_Task details_
Copy out all lines from the entries below in which "shown" occurs.

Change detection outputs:
....

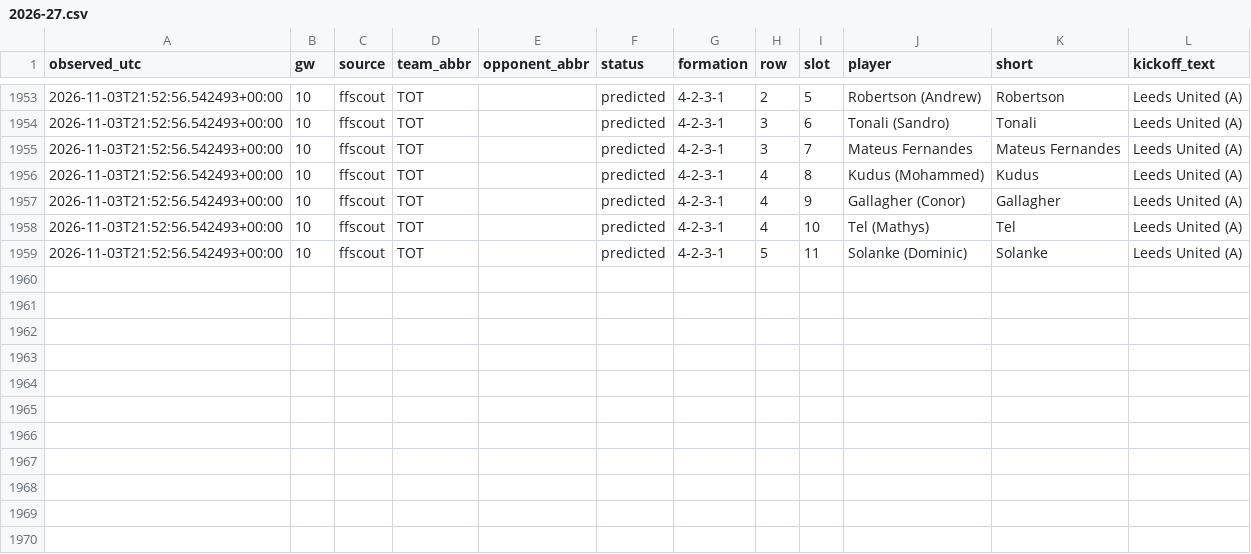
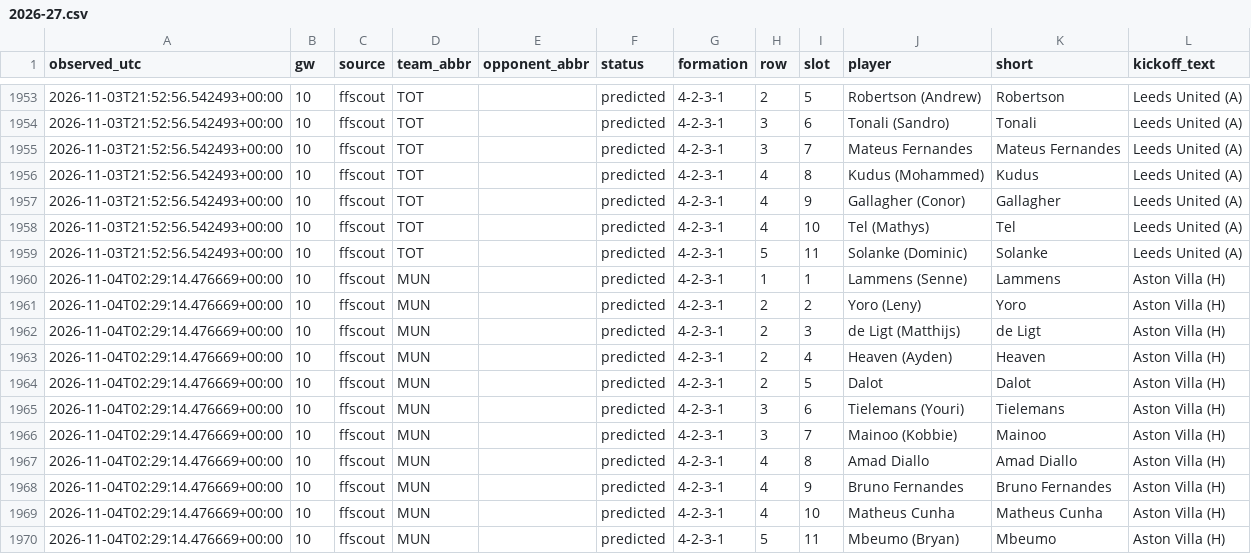
Before and after one commit to KoalaaDev/OpenFPL, a CSV file: data/collected/lineups_ffscout/2026-27.csv, drawn as a sheet; only a part is shown, gaps mark what is left out; the diff names each change by its address in the sheet, - before the commit and + after, or states it on an @@ line.

```diff
--- a/data/collected/lineups_ffscout/2026-27.csv
+++ b/data/collected/lineups_ffscout/2026-27.csv
+row 1960: 2026-11-04T02:29:14.476669+00:00 | 10 | ffscout | MUN |  | predicted | 4-2-3-1 | 1 | 1 | Lammens (Senne) | Lammens | Aston Villa (H)
+row 1961: 2026-11-04T02:29:14.476669+00:00 | 10 | ffscout | MUN |  | predicted | 4-2-3-1 | 2 | 2 | Yoro (Leny) | Yoro | Aston Villa (H)
+row 1962: 2026-11-04T02:29:14.476669+00:00 | 10 | ffscout | MUN |  | predicted | 4-2-3-1 | 2 | 3 | de Ligt (Matthijs) | de Ligt | Aston Villa (H)
+row 1963: 2026-11-04T02:29:14.476669+00:00 | 10 | ffscout | MUN |  | predicted | 4-2-3-1 | 2 | 4 | Heaven (Ayden) | Heaven | Aston Villa (H)
+row 1964: 2026-11-04T02:29:14.476669+00:00 | 10 | ffscout | MUN |  | predicted | 4-2-3-1 | 2 | 5 | Dalot | Dalot | Aston Villa (H)
+row 1965: 2026-11-04T02:29:14.476669+00:00 | 10 | ffscout | MUN |  | predicted | 4-2-3-1 | 3 | 6 | Tielemans (Youri) | Tielemans | Aston Villa (H)
+row 1966: 2026-11-04T02:29:14.476669+00:00 | 10 | ffscout | MUN |  | predicted | 4-2-3-1 | 3 | 7 | Mainoo (Kobbie) | Mainoo | Aston Villa (H)
+row 1967: 2026-11-04T02:29:14.476669+00:00 | 10 | ffscout | MUN |  | predicted | 4-2-3-1 | 4 | 8 | Amad Diallo | Amad Diallo | Aston Villa (H)
+row 1968: 2026-11-04T02:29:14.476669+00:00 | 10 | ffscout | MUN |  | predicted | 4-2-3-1 | 4 | 9 | Bruno Fernandes | Bruno Fernandes | Aston Villa (H)
+row 1969: 2026-11-04T02:29:14.476669+00:00 | 10 | ffscout | MUN |  | predicted | 4-2-3-1 | 4 | 10 | Matheus Cunha | Matheus Cunha | Aston Villa (H)
+row 1970: 2026-11-04T02:29:14.476669+00:00 | 10 | ffscout | MUN |  | predicted | 4-2-3-1 | 5 | 11 | Mbeumo (Bryan) | Mbeumo | Aston Villa (H)
```
Also changed, not shown: data/collected/ownership/gw10.csv, 6 other files.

....

_Exercise response_
Before and after one commit to KoalaaDev/OpenFPL, a CSV file: data/collected/lineups_ffscout/2026-27.csv, drawn as a sheet; only a part is shown, gaps mark what is left out; the diff names each change by its address in the sheet, - before the commit and + after, or states it on an @@ line.
Also changed, not shown: data/collected/ownership/gw10.csv, 6 other files.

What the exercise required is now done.